High-velocity rounds from the van flew through the Customs station and pounded into confused tourists who were waiting in line to re-enter the United States. They were still clutching their large bottles of Kahlua and straw goods as they dropped dead on the concrete floor.
It didn’t take long for the railing, where Davis and Tomás were standing, to fill with tourists and Mexican peddlers. All of them watched, not believing it was real. It was too bizarre. “Maybe they’re making a movie,” someone said. Just then a stray round thudded into a tourist from Terre Haute, Indiana, who was on vacation—his last. Everyone on the ramp either ducked down or started running back the way they came. Davis and Tomás stayed where they were, taking quick peeks over the edge of the ramp at the carnage below.
With one last chatter of machine-gun fire the black van abandoned the remaining mules and sped away from the mayhem at the border. As it raced away one last lucky shot from a Border Patrol officer flew into the van and hit the teenage mule who was climbing up beside the machine gun. His dead body fell back out onto the street.
Despite the lingering screams of the terrified and the wounded, the plaza seemed suddenly quite silent.
The toll: eighteen dead, twenty-one wounded, two hundred seventy-five terrified to the point of soiling themselves.
Elapsed time from first shot to last: seventeen seconds.
The U.S.-Mexico International border at San Ysidro was now closed.
Videotape from surveillance cameras at the scene would play around the world for days until some other bloodbath would occur, thereby giving all the world’s TV news directors an orgasm and a new lead story.
“Jesus Christ,” was all that Davis could say, looking at the scene spread out before him like some bloody diorama.
“Señor, let’s get away from here before we become official witnesses.”
They trotted back to the cab and headed toward downtown Tijuana.
“I don’t think the lady is going to like this,” said Tomás. He was still breathing hard. He had never seen anything like this before in his life and hoped he never would again.
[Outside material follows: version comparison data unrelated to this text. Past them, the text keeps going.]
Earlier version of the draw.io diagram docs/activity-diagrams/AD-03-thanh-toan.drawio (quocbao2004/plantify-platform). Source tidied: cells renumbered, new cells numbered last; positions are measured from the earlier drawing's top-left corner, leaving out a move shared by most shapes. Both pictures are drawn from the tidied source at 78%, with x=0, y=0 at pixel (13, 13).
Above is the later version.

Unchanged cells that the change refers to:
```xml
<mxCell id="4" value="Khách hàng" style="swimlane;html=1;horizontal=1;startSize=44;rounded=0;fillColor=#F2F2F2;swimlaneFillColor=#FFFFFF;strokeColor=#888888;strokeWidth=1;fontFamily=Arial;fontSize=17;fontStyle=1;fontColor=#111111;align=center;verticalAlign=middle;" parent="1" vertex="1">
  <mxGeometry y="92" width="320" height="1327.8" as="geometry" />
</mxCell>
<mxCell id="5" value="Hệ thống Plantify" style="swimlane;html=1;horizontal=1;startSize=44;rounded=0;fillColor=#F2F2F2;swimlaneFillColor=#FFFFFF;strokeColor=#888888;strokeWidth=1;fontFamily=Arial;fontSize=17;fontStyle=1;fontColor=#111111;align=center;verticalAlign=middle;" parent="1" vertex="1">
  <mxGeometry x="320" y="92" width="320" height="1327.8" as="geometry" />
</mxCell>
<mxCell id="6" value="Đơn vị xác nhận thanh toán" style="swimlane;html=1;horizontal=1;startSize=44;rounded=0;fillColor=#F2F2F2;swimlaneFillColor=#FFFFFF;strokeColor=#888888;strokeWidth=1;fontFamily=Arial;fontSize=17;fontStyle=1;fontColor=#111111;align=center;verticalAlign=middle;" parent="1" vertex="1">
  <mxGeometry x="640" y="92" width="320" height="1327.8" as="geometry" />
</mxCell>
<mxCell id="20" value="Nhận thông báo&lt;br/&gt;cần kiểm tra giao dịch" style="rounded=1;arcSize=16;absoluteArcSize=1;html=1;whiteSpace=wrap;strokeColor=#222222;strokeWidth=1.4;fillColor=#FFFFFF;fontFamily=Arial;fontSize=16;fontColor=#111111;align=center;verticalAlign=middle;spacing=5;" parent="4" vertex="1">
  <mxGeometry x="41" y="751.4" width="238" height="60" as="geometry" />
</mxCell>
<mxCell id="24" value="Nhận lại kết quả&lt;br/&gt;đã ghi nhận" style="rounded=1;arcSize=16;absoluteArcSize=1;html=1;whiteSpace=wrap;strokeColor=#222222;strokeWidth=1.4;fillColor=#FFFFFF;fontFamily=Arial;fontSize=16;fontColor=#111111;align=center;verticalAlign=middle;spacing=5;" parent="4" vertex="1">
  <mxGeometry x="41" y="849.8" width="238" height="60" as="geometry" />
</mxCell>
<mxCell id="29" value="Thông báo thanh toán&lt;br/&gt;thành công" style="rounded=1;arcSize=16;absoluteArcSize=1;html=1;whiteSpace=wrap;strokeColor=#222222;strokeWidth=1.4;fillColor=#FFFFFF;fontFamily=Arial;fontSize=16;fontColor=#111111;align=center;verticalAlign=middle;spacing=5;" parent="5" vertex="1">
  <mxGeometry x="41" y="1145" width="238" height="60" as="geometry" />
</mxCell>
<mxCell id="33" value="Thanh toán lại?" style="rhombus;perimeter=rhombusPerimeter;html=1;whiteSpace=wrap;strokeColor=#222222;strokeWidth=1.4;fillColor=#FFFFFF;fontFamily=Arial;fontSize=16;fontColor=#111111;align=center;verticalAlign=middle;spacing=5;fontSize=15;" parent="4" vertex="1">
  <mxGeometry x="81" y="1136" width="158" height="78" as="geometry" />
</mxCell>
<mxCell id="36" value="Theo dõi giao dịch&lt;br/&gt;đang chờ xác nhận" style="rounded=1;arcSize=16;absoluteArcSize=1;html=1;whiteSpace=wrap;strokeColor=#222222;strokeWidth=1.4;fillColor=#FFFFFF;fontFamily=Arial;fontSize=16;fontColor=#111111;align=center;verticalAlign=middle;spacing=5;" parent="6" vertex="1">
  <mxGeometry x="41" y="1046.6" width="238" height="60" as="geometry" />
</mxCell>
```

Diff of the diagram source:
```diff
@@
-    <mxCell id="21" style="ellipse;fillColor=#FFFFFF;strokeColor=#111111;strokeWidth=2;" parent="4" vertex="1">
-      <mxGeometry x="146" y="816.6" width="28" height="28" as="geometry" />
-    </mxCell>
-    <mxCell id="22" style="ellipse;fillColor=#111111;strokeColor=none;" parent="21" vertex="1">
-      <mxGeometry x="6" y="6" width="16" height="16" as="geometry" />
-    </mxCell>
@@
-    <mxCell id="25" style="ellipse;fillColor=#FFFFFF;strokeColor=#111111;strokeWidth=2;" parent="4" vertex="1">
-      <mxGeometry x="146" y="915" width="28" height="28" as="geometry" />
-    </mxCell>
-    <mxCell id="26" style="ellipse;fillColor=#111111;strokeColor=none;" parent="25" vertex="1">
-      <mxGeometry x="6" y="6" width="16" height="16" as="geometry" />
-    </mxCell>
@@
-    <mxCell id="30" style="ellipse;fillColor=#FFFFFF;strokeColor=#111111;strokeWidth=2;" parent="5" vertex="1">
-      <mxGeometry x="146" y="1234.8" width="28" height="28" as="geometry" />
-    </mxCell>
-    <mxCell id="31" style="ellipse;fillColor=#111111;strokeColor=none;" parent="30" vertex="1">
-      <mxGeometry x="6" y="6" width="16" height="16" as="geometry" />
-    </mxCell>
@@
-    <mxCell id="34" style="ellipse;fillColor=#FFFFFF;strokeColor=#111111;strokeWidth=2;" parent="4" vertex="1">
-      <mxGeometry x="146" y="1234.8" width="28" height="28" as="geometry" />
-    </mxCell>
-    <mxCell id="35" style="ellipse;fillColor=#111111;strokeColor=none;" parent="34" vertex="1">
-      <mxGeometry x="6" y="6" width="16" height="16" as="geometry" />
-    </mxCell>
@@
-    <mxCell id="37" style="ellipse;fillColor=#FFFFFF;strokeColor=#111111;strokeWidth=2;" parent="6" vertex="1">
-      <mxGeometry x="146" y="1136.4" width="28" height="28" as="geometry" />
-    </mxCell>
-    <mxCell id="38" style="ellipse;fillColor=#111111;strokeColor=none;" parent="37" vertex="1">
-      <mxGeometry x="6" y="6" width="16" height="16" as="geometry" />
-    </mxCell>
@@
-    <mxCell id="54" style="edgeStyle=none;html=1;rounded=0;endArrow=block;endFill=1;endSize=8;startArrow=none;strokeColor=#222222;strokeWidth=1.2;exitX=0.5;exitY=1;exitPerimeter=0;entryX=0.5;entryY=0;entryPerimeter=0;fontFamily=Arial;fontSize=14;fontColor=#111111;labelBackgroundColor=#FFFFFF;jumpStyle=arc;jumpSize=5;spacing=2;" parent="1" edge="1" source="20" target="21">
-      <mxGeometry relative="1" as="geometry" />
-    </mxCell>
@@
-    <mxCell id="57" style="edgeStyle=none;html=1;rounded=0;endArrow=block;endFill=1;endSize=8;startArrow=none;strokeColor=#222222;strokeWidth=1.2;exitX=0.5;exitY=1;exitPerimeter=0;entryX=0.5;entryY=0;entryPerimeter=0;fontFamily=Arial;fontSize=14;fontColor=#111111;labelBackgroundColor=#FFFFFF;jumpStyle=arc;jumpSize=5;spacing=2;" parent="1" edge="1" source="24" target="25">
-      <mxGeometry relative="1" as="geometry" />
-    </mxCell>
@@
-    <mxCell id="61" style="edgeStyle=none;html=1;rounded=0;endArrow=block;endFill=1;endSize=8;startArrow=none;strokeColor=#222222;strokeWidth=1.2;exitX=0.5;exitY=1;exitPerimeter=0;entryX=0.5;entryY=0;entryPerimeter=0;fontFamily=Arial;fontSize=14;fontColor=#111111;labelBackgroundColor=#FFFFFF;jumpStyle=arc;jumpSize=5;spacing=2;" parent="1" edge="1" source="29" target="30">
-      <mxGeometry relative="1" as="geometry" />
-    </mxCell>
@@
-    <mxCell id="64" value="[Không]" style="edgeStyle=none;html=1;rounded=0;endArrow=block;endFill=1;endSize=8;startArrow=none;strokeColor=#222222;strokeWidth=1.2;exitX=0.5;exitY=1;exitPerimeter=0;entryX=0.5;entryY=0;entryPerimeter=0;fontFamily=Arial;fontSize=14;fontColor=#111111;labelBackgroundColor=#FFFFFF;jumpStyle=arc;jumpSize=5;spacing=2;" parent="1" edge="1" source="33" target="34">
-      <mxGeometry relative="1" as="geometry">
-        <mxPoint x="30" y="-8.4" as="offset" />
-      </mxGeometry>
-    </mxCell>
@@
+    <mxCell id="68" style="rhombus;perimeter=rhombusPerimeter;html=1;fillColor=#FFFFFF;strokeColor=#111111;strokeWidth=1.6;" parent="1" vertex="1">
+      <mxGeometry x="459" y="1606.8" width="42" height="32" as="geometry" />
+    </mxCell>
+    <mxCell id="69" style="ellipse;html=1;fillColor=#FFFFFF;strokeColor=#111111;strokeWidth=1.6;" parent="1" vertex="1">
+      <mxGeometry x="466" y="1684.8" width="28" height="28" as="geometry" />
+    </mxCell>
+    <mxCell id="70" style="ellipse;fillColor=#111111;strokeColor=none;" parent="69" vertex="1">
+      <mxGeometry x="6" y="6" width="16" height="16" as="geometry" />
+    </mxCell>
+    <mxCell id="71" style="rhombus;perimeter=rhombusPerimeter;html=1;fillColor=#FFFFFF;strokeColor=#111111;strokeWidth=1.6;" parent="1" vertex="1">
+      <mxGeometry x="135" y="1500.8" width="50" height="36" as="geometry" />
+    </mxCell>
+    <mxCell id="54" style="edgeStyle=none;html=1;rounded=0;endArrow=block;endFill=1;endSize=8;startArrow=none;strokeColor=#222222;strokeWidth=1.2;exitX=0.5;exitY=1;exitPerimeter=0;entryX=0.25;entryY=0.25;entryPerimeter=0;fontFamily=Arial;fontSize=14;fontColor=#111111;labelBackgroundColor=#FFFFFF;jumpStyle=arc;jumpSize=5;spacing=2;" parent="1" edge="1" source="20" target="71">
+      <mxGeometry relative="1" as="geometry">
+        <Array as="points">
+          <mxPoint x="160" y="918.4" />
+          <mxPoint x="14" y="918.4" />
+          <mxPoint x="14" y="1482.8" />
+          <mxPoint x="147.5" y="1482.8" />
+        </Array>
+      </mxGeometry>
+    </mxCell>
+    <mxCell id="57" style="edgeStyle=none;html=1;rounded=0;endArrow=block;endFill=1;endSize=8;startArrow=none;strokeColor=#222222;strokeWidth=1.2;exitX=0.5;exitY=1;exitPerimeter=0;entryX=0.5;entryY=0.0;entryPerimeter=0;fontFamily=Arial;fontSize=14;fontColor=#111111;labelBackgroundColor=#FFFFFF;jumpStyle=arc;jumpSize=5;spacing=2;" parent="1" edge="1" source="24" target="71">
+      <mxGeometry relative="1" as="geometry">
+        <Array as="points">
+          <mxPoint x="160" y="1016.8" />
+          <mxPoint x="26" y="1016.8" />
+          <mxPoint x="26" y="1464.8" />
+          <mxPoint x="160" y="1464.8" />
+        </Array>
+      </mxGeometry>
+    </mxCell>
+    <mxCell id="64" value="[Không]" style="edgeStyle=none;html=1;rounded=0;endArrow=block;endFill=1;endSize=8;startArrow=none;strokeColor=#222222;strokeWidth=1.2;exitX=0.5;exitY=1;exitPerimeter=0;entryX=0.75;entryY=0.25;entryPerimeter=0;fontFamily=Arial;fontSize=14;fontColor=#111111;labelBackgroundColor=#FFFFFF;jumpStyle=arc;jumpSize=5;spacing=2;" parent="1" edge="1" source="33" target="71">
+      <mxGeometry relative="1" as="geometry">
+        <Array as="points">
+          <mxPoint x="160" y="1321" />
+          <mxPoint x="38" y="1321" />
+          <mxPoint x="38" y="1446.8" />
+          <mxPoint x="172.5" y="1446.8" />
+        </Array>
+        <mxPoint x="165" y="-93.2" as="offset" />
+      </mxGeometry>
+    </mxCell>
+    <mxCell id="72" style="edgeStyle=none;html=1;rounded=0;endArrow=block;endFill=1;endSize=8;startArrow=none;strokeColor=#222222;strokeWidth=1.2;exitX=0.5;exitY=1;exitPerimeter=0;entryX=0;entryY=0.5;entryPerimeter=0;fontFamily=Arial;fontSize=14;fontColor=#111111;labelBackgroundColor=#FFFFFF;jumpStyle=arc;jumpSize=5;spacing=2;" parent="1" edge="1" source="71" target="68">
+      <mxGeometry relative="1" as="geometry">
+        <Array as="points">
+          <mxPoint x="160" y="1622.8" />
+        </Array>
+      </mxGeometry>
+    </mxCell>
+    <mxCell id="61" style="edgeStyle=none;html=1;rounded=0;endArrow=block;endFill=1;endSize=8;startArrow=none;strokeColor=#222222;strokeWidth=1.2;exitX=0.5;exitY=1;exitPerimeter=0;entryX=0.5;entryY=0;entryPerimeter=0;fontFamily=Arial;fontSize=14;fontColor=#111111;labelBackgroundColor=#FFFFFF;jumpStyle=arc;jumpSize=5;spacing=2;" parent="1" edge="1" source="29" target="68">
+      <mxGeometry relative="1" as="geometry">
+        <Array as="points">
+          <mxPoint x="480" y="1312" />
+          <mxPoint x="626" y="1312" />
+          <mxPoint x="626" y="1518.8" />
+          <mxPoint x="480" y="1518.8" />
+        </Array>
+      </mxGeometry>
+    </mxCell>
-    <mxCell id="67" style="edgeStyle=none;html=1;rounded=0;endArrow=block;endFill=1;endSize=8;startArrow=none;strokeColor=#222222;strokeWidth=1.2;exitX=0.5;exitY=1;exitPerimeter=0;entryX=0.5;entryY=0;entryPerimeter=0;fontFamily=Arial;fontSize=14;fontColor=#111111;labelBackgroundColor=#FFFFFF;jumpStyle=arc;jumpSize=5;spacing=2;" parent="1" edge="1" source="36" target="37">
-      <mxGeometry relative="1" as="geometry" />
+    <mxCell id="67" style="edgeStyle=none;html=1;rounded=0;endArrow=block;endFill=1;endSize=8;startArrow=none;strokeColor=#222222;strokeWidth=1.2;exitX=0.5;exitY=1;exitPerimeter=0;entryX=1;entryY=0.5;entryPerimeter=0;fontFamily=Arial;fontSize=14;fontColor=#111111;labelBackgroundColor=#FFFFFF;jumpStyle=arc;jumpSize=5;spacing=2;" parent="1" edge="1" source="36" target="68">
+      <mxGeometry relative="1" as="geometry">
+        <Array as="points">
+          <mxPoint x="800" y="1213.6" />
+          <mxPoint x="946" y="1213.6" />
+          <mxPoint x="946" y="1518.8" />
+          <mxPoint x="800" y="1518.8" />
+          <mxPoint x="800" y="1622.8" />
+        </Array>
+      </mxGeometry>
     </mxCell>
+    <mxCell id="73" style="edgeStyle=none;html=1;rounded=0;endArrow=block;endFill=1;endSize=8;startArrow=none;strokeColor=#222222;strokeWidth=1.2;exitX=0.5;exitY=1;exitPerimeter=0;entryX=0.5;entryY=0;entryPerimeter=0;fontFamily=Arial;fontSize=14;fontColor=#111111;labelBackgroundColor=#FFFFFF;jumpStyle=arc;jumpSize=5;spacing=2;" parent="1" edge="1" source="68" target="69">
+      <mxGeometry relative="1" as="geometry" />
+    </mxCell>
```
“I think you’re right, Tomás.” Other than that, Davis was speechless. Up until yesterday he had never even held a gun. In the last twenty-four hours he had shot and killed a man and witnessed an all-out massacre at the border.